» **WHAT THE TASK ASKS**: Write out the data word for word and drop any picture you find.

═════ PROVIDED MATERIAL

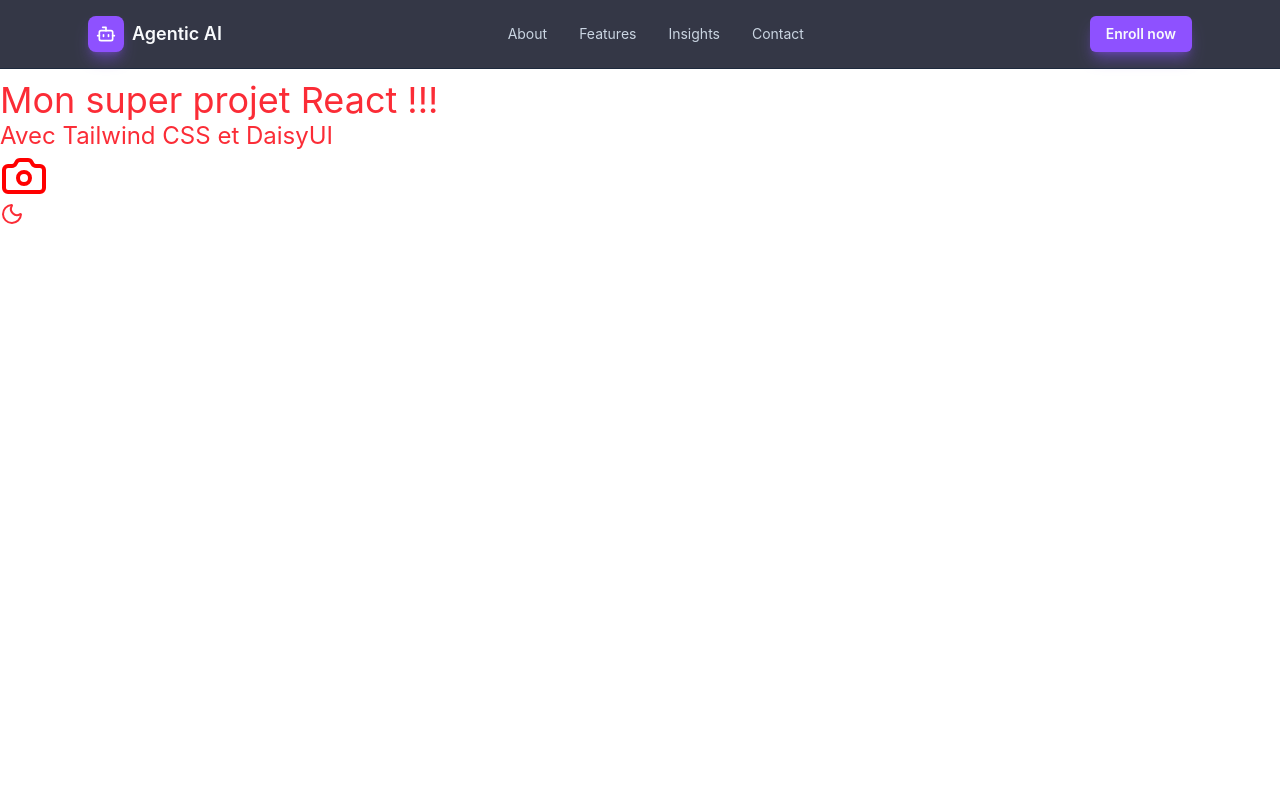
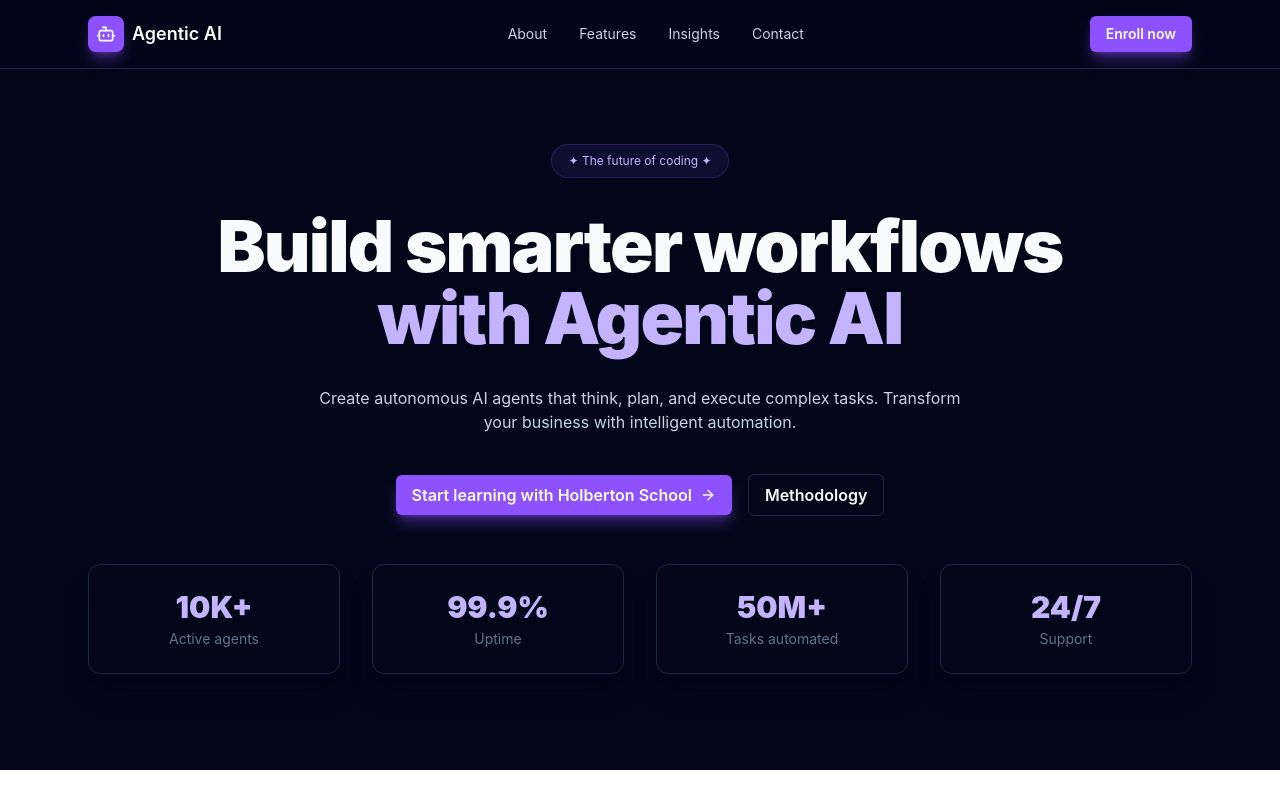
Before and after one commit to benji3106/holbertonschool-agentic_ai, a React (Vite) app in the folder front_end-frameworks/react/: page / in a window 1280 px wide. Built offline with nearby package versions, Linux system fonts and the light colour scheme.

Commit message:
feat: add Hero component with background effects and stats display

```diff
--- a/front_end-frameworks/react/src/App.jsx
+++ b/front_end-frameworks/react/src/App.jsx
@@ -1,26 +1,13 @@
-import { Camera, Moon, Sun } from "lucide-react";
 import Header from './components/Header';
+import Hero from './sections/Hero';
 
 function App() {
   return (
     <>
-     <Header />
-     <main className="pt-20">
-
-     </main>
-     <h1 className="text-4xl text-red-500">Mon super projet React !!!</h1>
-     <h2 className="text-2xl text-red-500">Avec Tailwind CSS et DaisyUI</h2>
-     <Camera color="red" size={48} />
-     <label className="swap swap-rotate">
-  {/* this hidden checkbox controls the state */}
-  <input className="theme-controller" type="checkbox" value="dark" />
-
-  {/* Sun icon */}
-<Sun className="swap-on text-red-500" />
-
-  {/* Moon icon */}
-<Moon className="swap-off text-red-500" />
-</label>
+      <Header />
+      <main>
+        <Hero />
+      </main>
     </>
   );
 }
--- /dev/null
+++ b/front_end-frameworks/react/src/sections/Hero.jsx
@@ -0,0 +1,77 @@
+import { ArrowRight } from 'lucide-react';
+
+function Hero() {
+  const stats = [
+    { value: '10K+', label: 'Active agents' },
+    { value: '99.9%', label: 'Uptime' },
+    { value: '50M+', label: 'Tasks automated' },
+    { value: '24/7', label: 'Support' },
+  ];
+
+  return (
+    <section
+      id="hero-section"
+      className="relative pt-36 pb-24 overflow-hidden bg-slate-950"
+    >
+      {/* Background effects */}
+      <div className="absolute inset-0 -z-10">
+        <div className="absolute inset-0 bg-[radial-gradient(circle_at_50%_0%,rgba(139,92,246,0.25),transparent_60%)]" />
+        <div className="absolute inset-0 bg-[linear-gradient(to_right,rgba(148,163,184,0.12)_1px,transparent_1px),linear-gradient(to_bottom,rgba(148,163,184,0.12)_1px,transparent_1px)] bg-[size:72px_72px] opacity-30" />
+      </div>
+
+      <div className="max-w-6xl mx-auto px-6 text-center">
+        {/* Eyebrow */}
+        <span className="inline-block px-4 py-2 text-xs text-violet-300 rounded-full border border-violet-500/20 bg-violet-500/10">
+          ✦ The future of coding ✦
+        </span>
+
+        {/* Main title */}
+        <h1 className="mt-8 text-5xl md:text-7xl font-black tracking-tight leading-none text-slate-50">
+          Build smarter workflows
+          <br />
+          <span className="text-violet-300">with Agentic AI</span>
+        </h1>
+
+        {/* Description */}
+        <p className="mt-8 max-w-2xl mx-auto text-sm md:text-base text-slate-300">
+          Create autonomous AI agents that think, plan, and execute complex
+          tasks. Transform your business with intelligent automation.
+        </p>
+
+        {/* CTAs */}
+        <div className="mt-10 flex flex-col sm:flex-row items-center justify-center gap-4">
+          <a
+            href="#contact-section"
+            className="flex items-center gap-2 px-4 py-2 font-semibold rounded-md bg-violet-500 hover:bg-violet-600 shadow-lg shadow-violet-500/40 text-slate-50 transition-colors"
+          >
+            Start learning with Holberton School
+            <ArrowRight className="w-4 h-4" />
+          </a>
+          <a
+            href="#about-section"
+            className="px-4 py-2 font-semibold rounded-md border border-slate-800 bg-slate-950 hover:bg-slate-900 text-slate-50 transition-colors"
+          >
+            Methodology
+          </a>
+        </div>
+
+        {/* Stats */}
+        <div className="mt-12 grid grid-cols-2 md:grid-cols-4 gap-8">
+          {stats.map((stat) => (
+            <div
+              key={stat.label}
+              className="p-6 rounded-xl border border-slate-800 bg-slate-950 shadow-xl shadow-slate-950/40"
+            >
+              <p className="text-3xl font-black text-violet-300">
+                {stat.value}
+              </p>
+              <p className="mt-1 text-sm text-slate-500">{stat.label}</p>
+            </div>
+          ))}
+        </div>
+      </div>
+    </section>
+  );
+}
+
+export default Hero;
```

══════════

» **PROBLEM SOLUTION**:
Before and after one commit to benji3106/holbertonschool-agentic_ai, a React (Vite) app in the folder front_end-frameworks/react/: page / in a window 1280 px wide. Built offline with nearby package versions, Linux system fonts and the light colour scheme.

Commit message:
feat: add Hero component with background effects and stats display

```diff
--- a/front_end-frameworks/react/src/App.jsx
+++ b/front_end-frameworks/react/src/App.jsx
@@ -1,26 +1,13 @@
-import { Camera, Moon, Sun } from "lucide-react";
 import Header from './components/Header';
+import Hero from './sections/Hero';
 
 function App() {
   return (
     <>
-     <Header />
-     <main className="pt-20">
-
-     </main>
-     <h1 className="text-4xl text-red-500">Mon super projet React !!!</h1>
-     <h2 className="text-2xl text-red-500">Avec Tailwind CSS et DaisyUI</h2>
-     <Camera color="red" size={48} />
-     <label className="swap swap-rotate">
-  {/* this hidden checkbox controls the state */}
-  <input className="theme-controller" type="checkbox" value="dark" />
-
-  {/* Sun icon */}
-<Sun className="swap-on text-red-500" />
-
-  {/* Moon icon */}
-<Moon className="swap-off text-red-500" />
-</label>
+      <Header />
+      <main>
+        <Hero />
+      </main>
     </>
   );
 }
--- /dev/null
+++ b/front_end-frameworks/react/src/sections/Hero.jsx
@@ -0,0 +1,77 @@
+import { ArrowRight } from 'lucide-react';
+
+function Hero() {
+  const stats = [
+    { value: '10K+', label: 'Active agents' },
+    { value: '99.9%', label: 'Uptime' },
+    { value: '50M+', label: 'Tasks automated' },
+    { value: '24/7', label: 'Support' },
+  ];
+
+  return (
+    <section
+      id="hero-section"
+      className="relative pt-36 pb-24 overflow-hidden bg-slate-950"
+    >
+      {/* Background effects */}
+      <div className="absolute inset-0 -z-10">
+        <div className="absolute inset-0 bg-[radial-gradient(circle_at_50%_0%,rgba(139,92,246,0.25),transparent_60%)]" />
+        <div className="absolute inset-0 bg-[linear-gradient(to_right,rgba(148,163,184,0.12)_1px,transparent_1px),linear-gradient(to_bottom,rgba(148,163,184,0.12)_1px,transparent_1px)] bg-[size:72px_72px] opacity-30" />
+      </div>
+
+      <div className="max-w-6xl mx-auto px-6 text-center">
+        {/* Eyebrow */}
+        <span className="inline-block px-4 py-2 text-xs text-violet-300 rounded-full border border-violet-500/20 bg-violet-500/10">
+          ✦ The future of coding ✦
+        </span>
+
+        {/* Main title */}
+        <h1 className="mt-8 text-5xl md:text-7xl font-black tracking-tight leading-none text-slate-50">
+          Build smarter workflows
+          <br />
+          <span className="text-violet-300">with Agentic AI</span>
+        </h1>
+
+        {/* Description */}
+        <p className="mt-8 max-w-2xl mx-auto text-sm md:text-base text-slate-300">
+          Create autonomous AI agents that think, plan, and execute complex
+          tasks. Transform your business with intelligent automation.
+        </p>
+
+        {/* CTAs */}
+        <div className="mt-10 flex flex-col sm:flex-row items-center justify-center gap-4">
+          <a
+            href="#contact-section"
+            className="flex items-center gap-2 px-4 py-2 font-semibold rounded-md bg-violet-500 hover:bg-violet-600 shadow-lg shadow-violet-500/40 text-slate-50 transition-colors"
+          >
+            Start learning with Holberton School
+            <ArrowRight className="w-4 h-4" />
+          </a>
+          <a
+            href="#about-section"
+            className="px-4 py-2 font-semibold rounded-md border border-slate-800 bg-slate-950 hover:bg-slate-900 text-slate-50 transition-colors"
+          >
+            Methodology
+          </a>
+        </div>
+
+        {/* Stats */}
+        <div className="mt-12 grid grid-cols-2 md:grid-cols-4 gap-8">
+          {stats.map((stat) => (
+            <div
+              key={stat.label}
+              className="p-6 rounded-xl border border-slate-800 bg-slate-950 shadow-xl shadow-slate-950/40"
+            >
+              <p className="text-3xl font-black text-violet-300">
+                {stat.value}
+              </p>
+              <p className="mt-1 text-sm text-slate-500">{stat.label}</p>
+            </div>
+          ))}
+        </div>
+      </div>
+    </section>
+  );
+}
+
+export default Hero;
```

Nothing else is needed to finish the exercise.